Cherokee playwright receives Artist Award
WASHINGTON – Mary Kathryn Nagle, a Cherokee Nation citizen, has received a $50,000 United States Artist Award. Nagle’s play “Sovereign” opened in Washington, D.C. on Wednesday, Jan. 24 and is inspired by her own family history. The writer of another popular play, “Sliver of a Full Moon”, Nagle is a partner in Pipestem Law in Tulsa. “My work as a lawyer and as a playwright are very intertwined,” she told the Tulsa World. “A good lawyer is a good storyteller. And our laws, whether they be laws of the United States or the Cherokee Nation, are based on stories we tell ourselves.” Her new play, “Sovereign” deals partly with the Treaty of New Echota of 1835, and she is a direct descendant of two signees of that treaty – Major Ridge and John Ridge. “This story is in my blood, but at the same time, I had to be authentic. I grew up hearing my grandma villainize John Ross, but in writing this play, I really had to examine my own biases and emotions and write about him as truthfully as possible,” she further told the Tulsa World.
Sitka Tribe to collaborate with neighboring national park
SITKA NATIONAL HISTORICAL PARK, Alaska – The Sitka Tribe of Alaska is working with the National Park Service on negotiations for collaborations between the two at the Sitka National Historical Park. KTOO reported that some programs at the park, such as historical interpretations, may be under management of the tribe if the collaboration is approved. Neither entities have spelled out specifics.

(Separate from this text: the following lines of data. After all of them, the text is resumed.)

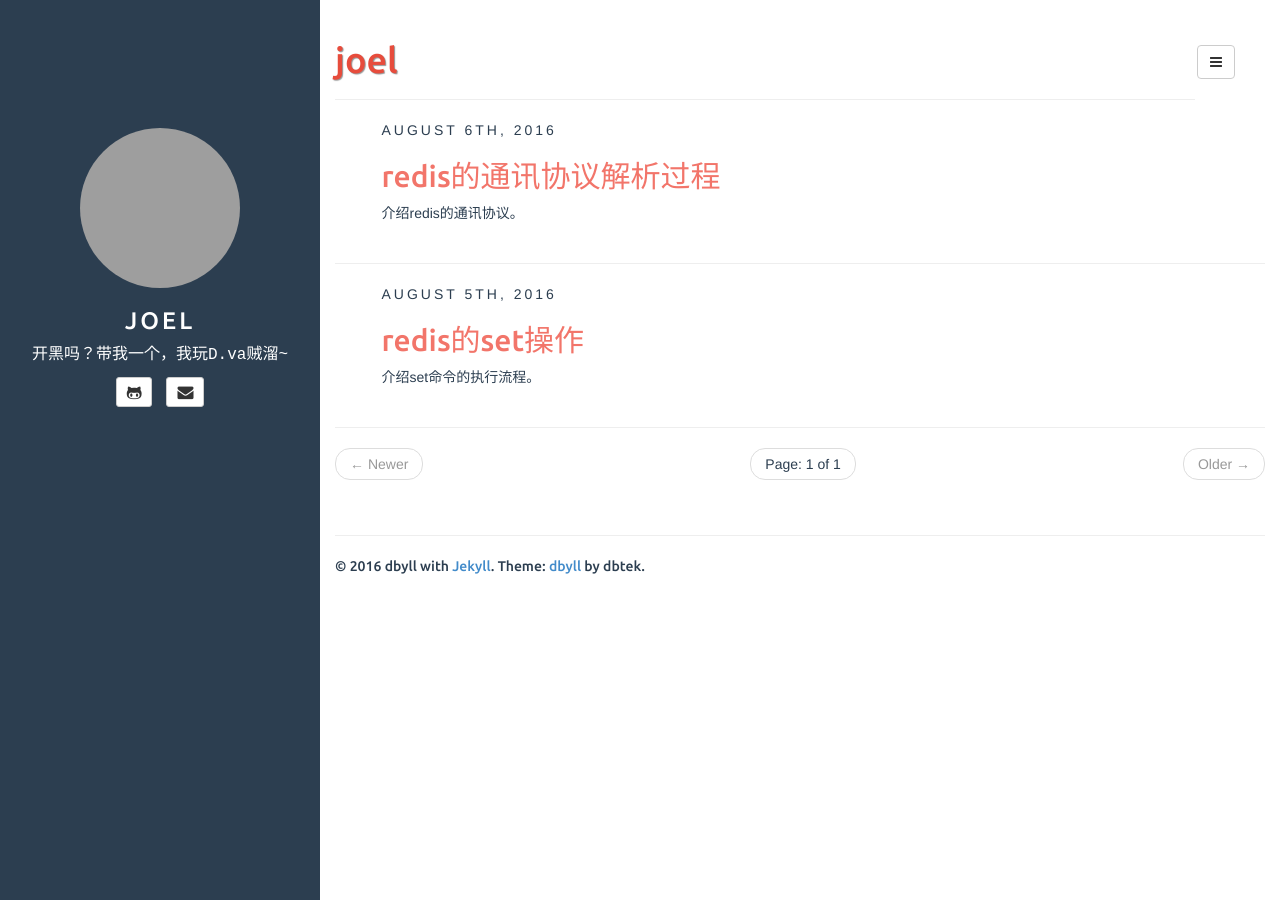
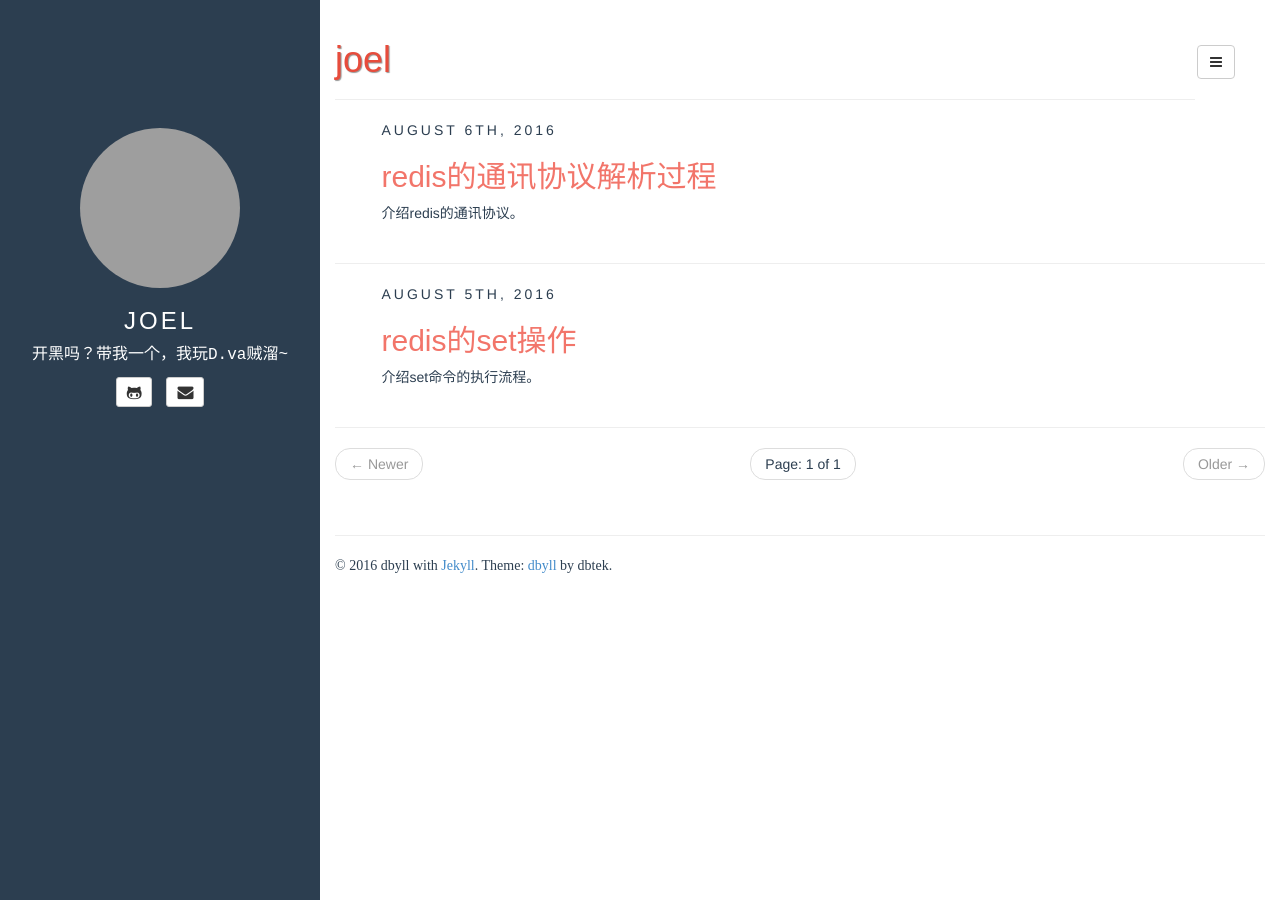
Before and after one commit to souce/blog, a Jekyll site: the page built from index.html, in a window 1280 px wide. Built offline with Jekyll 4.4.1, drawn with Linux system fonts in a browser that asks for light colours; the list of posts is cut into pages by our own code; grey boxes are pictures that could not be loaded.

```diff
--- a/assets/css/style.css
+++ b/assets/css/style.css
@@ -1,4 +1,4 @@
-@import url(http://fonts.googleapis.com/css?family=Ubuntu:500&subset=latin,latin-ext);
+/*@import url(http://fonts.googleapis.com/css?family=Ubuntu:500&subset=latin,latin-ext);*/
 
 body{
 	color: #2c3e50;
```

Agua Caliente Band looking at third casino
CATHEDRAL CITY, Calif. – The Agua Caliente Band of California has started the process to build an off-reservation casino, its third gaming facility, in Cathedral City, Calif. A land-into-trust application has been filed by the tribe for the 13-acre site which is contiguous to their reservation. “…in total, we’re going to have a 125,000 square foot facility a stone’s throw from downtown,” Stone James, Cathedral City director of economic development, told KMIR-NBC. “There is so much going on in downtown right now, the casino is going to be, in my opinion, in our opinion, another invaluable catalyst.” It was reported that the planned casino would occupy 65,000 square feet of space with another 60,000 square feet dedicated to retail space. The BIA is currently taking comments on the land-into-trust application until Jan. 29.
Woman sentenced for embezzling from Skagway Traditional Council
SKAGWAY, Alaska – Delia Commander, of Oregon, pleaded guilty to embezzling $300,000 from the Skagway Traditional Council. She was sentenced to 18 months in prison and $297,731 in restitution during a hearing on Wednesday, Jan. 24 according to a report from KHNS – Haines. “The defendant plead guilty to embezzling $300,000, which is the equivalent of two full years of operating budget,” Assistant U.S. Attorney Aunnie Steward told KHNS. According to the report, Commander served as Skagway tribal administrator from 2008-14 and had many fiscal responsibilities including managing grants and contracts. She resigned three years ago when the Council asked for documentation on various financial issues.
Native American Indian Lobby Day held at Washington capitol
OLYMPIA, Wash. – Over 100 activists from various Washington tribes gathered for the 8th Annual Native American Indian Lobby Day at the state legislative building in Olympia on Tuesday, Jan. 23. Elizabeth Satiacum, co-creator the event and a member of the Puyallup Tribe of Washington, told the Peninsula Daily News, “We started the lobby day because there was no representation at the Capitol for us.” It was reported there are currently 32 different bills in the Washington legislature dealing with tribal issues from salmon to child welfare to missing and murdered Indigenous women. Washington State Sen. Sam Hunt (D-Olympia) was quoted by the Daily News as telling the crowd, “You can control and change and determine what happens in this building. But, only if you vote.”
Tribal Supreme Court Project receives $600K grant
WASHINGTON – The Tribal Supreme Court Project has been awarded a $600,000 grant from the San Manuel Band of Mission Indians (Calif.). Indianz.com reports that the funds will help the Native American Rights Fund (NARF) and the National Congress of American Indians “monitor, coordinate, and advocate for tribal interests before the highest court in the land” over a three-year period. NARF Senior Attorney Joel Williams (Cherokee Nation), told INdianz.com, “The Tribal Supreme Court Project is based on the principle that effective tribal advocacy before the Supreme Court must be built on a coordinated and structured approach. NARF is honored to coordinate efforts and provide case review and analysis that has the potential for wide-reaching impacts in Indian Country.”
– One Feather staff report